The five iron meteorites displayed on this page, which constitute the newly designated group IIG, sharing the characteristics of low-Ni, high-P hexahedrites, are presented here courtesy of the Dr. J. Piatek Collection.
An iron mass was found in 1859 in western Alabama, USA, followed in subsequent years by the recovery of five additional masses; these six iron masses had a combined weight of 43.8 kg. In 1867, an extensively oxidized 3.63 kg mass was plowed up 250 km east of the Tombigbee River find. The meteorite was given the name Auburn, and although historically considered to be a transported piece of Tombigbee River, it was demonstrated by Hilton and Walker (2019) that it is likely a separate iron belonging to the IIAB group. Tombigbee River was initially classified as an ungrouped iron, but when it was shown to have similar compositions to two later found iron meteorites, La Primitiva and Bellsbank, these three meteorites became known as the Bellsbank Trio. The photo above shows a 117.2 g slice of this rare fall, acquired from the United States National Museum, Smithsonian Institution by Dr. J. Piatek. > read more
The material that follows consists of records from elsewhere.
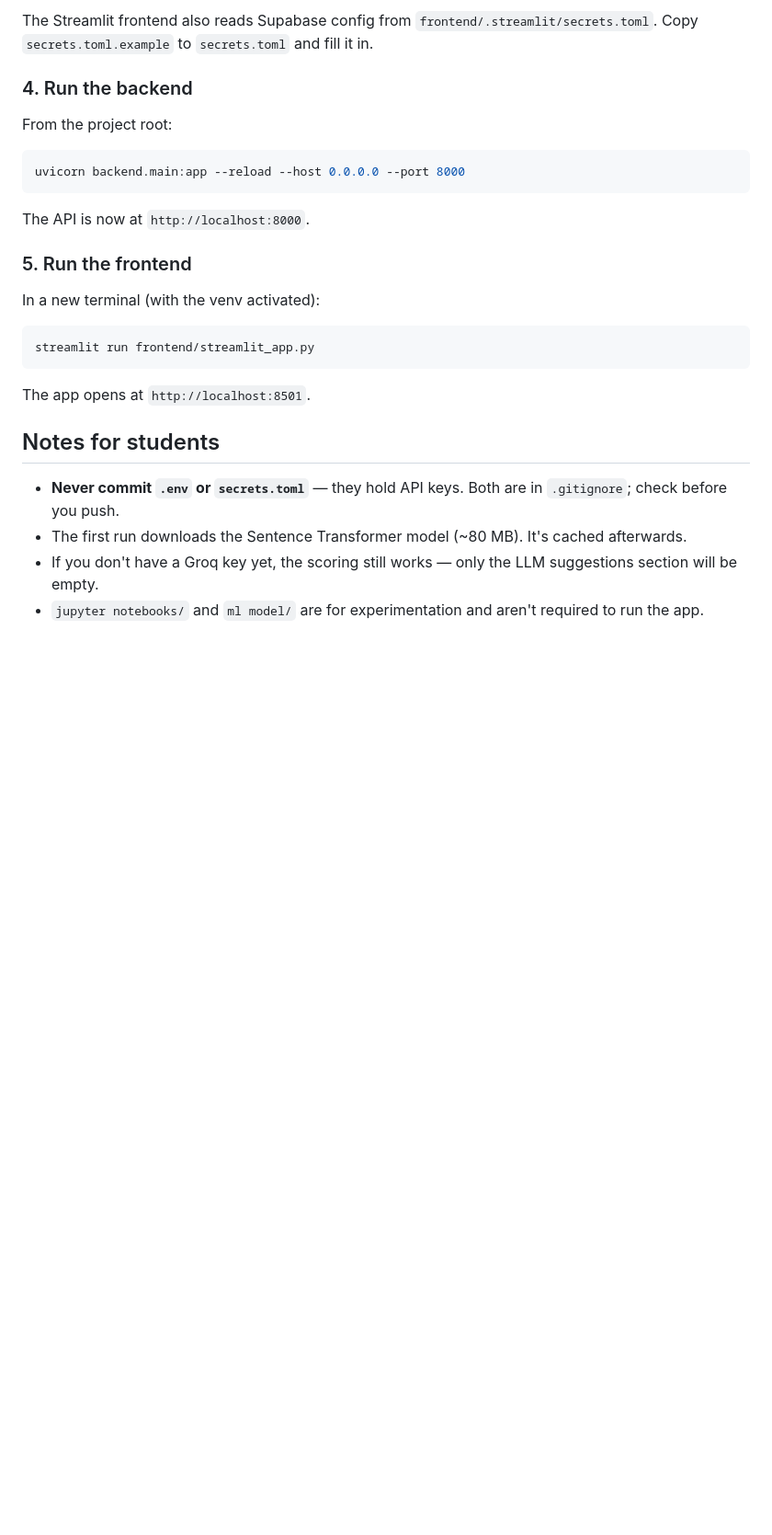
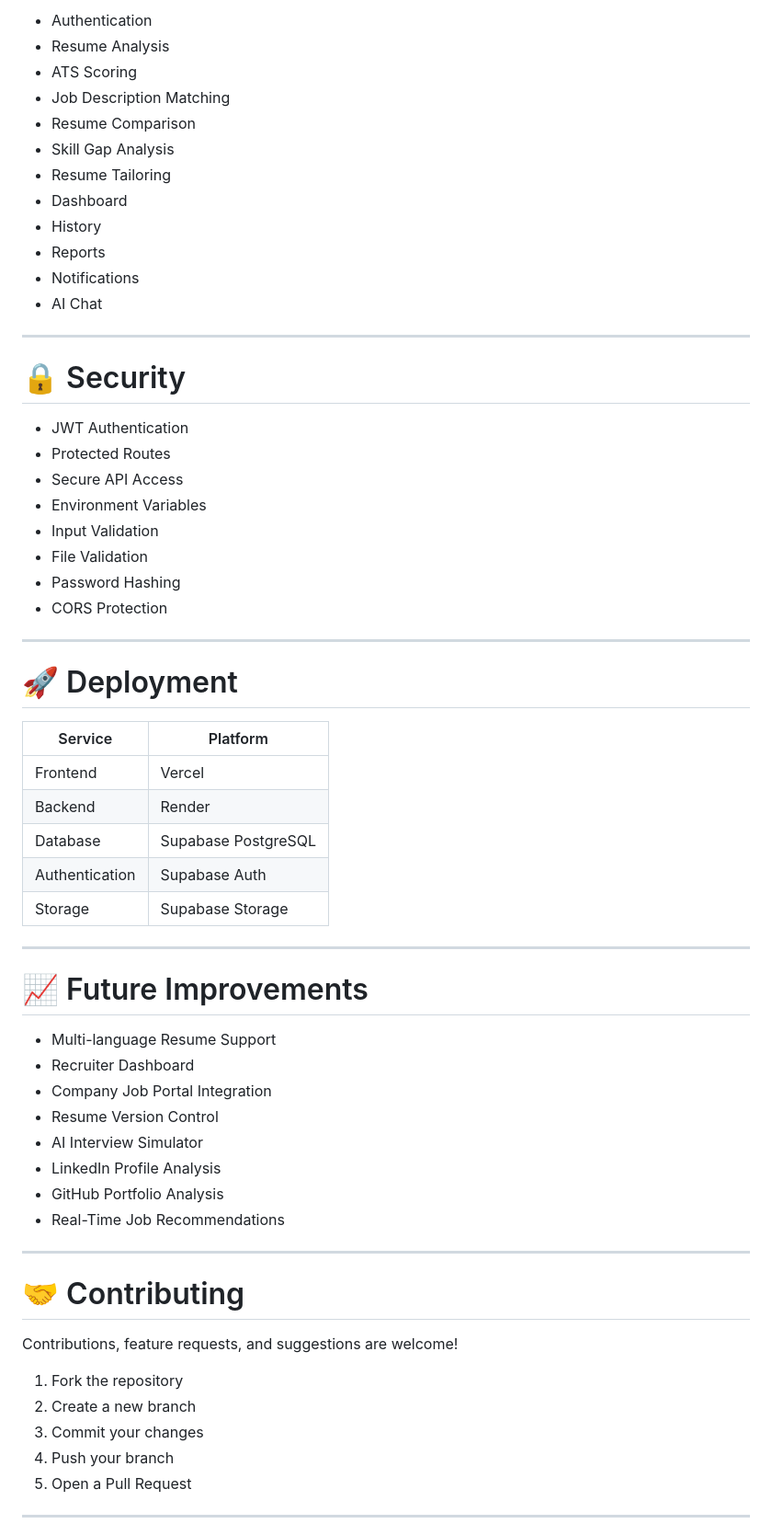
Before and after one commit to SooryaBhat/ATS_Resume_project, a Markdown page: README.md, the part around one of its changes. Shown at 92% size. Drawn GitHub-style; blank space fills up the shorter version.

````diff
--- a/README.md
+++ b/README.md
@@ -74,29 +289,66 @@ You need:
 
-The Streamlit frontend also reads Supabase config from `frontend/.streamlit/secrets.toml`. Copy `secrets.toml.example` to `secrets.toml` and fill it in.
+- Authentication
+- Resume Analysis
+- ATS Scoring
+- Job Description Matching
+- Resume Comparison
+- Skill Gap Analysis
+- Resume Tailoring
+- Dashboard
+- History
+- Reports
+- Notifications
+- AI Chat
 
-### 4. Run the backend
+---
 
-From the project root:
+# 🔒 Security
 
-```bash
-uvicorn backend.main:app --reload --host 0.0.0.0 --port 8000
-```
+- JWT Authentication
+- Protected Routes
+- Secure API Access
+- Environment Variables
+- Input Validation
+- File Validation
+- Password Hashing
+- CORS Protection
 
-The API is now at `http://localhost:8000`.
+---
 
-### 5. Run the frontend
+# 🚀 Deployment
 
-In a new terminal (with the venv activated):
+| Service | Platform |
+|----------|----------|
+| Frontend | Vercel |
+| Backend | Render |
+| Database | Supabase PostgreSQL |
+| Authentication | Supabase Auth |
+| Storage | Supabase Storage |
 
-```bash
-streamlit run frontend/streamlit_app.py
-```
+---
 
-The app opens at `http://localhost:8501`.
+# 📈 Future Improvements
 
-## Notes for students
+- Multi-language Resume Support
+- Recruiter Dashboard
+- Company Job Portal Integration
+- Resume Version Control
+- AI Interview Simulator
+- LinkedIn Profile Analysis
+- GitHub Portfolio Analysis
+- Real-Time Job Recommendations
 
-- **Never commit `.env` or `secrets.toml`** — they hold API keys. Both are in `.gitignore`; check before you push.
-- The first run downloads the Sentence Transformer model (~80 MB). It's cached afterwards.
-- If you don't have a Groq key yet, the scoring still works — only the LLM suggestions section will be empty.
-- `jupyter notebooks/` and `ml model/` are for experimentation and aren't required to run the app.
+---
+
+# 🤝 Contributing
+
+Contributions, feature requests, and suggestions are welcome!
+
+1. Fork the repository
+2. Create a new branch
+3. Commit your changes
+4. Push your branch
+5. Open a Pull Request
+
+---
+
````
Also changed, not shown: other parts of README.md (+282 -43 lines).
Between 1888 and 1911, six iron masses weighing together 27.4 kg were found in and around the nitrate plants in the Tarapaca Region of Chile. The photo above shows a 74 g partial slice, acquired from Sergey VasilievSV Meteorites by Dr. J. Piatek.
A 38 kg iron mass was found just below the surface in Cape Province, South Africa, in 1955. The photo above shows a 22.2 g partial slice, acquired from the United States National Museum, Smithsonian Institution by Dr. J. Piatek.
A 15.91 kg iron was found in May 1984 by M. Christen in a field on Twann Mt. (Twannberg), Switzerland, in association with glacial till transported by the Rhône glacier during the last ice age (Hofmann et al., 2009). A 2.2 kg paired mass was discovered by M. Jost in the attic of an old house in the village of Twann in January 2000. In 2005, a third mass was discovered as part of a rock collection in the Natural History Museum Bern, which previously belonged to the Schwab Museum, and which was incorrectly labeled as hematite. In 2007 three more paired masses were found in the Twannbach canyon, and more recently many other transported masses were recovered near Twannbach River and Gruebmatt. Beginning in 2015, numerous masses have been recovered at Mont Sujet plateau. These are non-transported masses in their original fall location, delimiting a strewn field of over 4.5 km in a direction ENE to WSW (Hofmann et al., 2016). These recent recoveries raise the TKW to ~70 kg in ~550 individual pieces (Smith et al., 2016). The present total recovered weight is in stark contrast to the estimated ~30 million kg mass of a 20-m-diameter meteoroid calculated to have fallen 165 (±58) t.y. ago (Smith et al., 2016). With the discovery of Twannberg and its observed genetic relationship with the three irons presented above, the iron grouplet became known as the Bellsbank Quartet. The photo above shows a 74 g slice from the first discovered mass, acquired from the Jim Schwade Collection by Dr. J. Piatek.
A single 13.1 kg iron meteorite was found in Antofagasta, Chile in 2000. Guanaco became the requisite fifth recognized member of this Ni-poor (4.3%), schreibersite-rich iron group (the Bellsbank Quintet), and therefore, John T. Wasson has proposed that this new group be given the designation IIG. Shown in the photo above is a 310 g slice acquired from Rodrigo MartinezAtacama Desert Meteorites by Dr. J. Piatek. > read more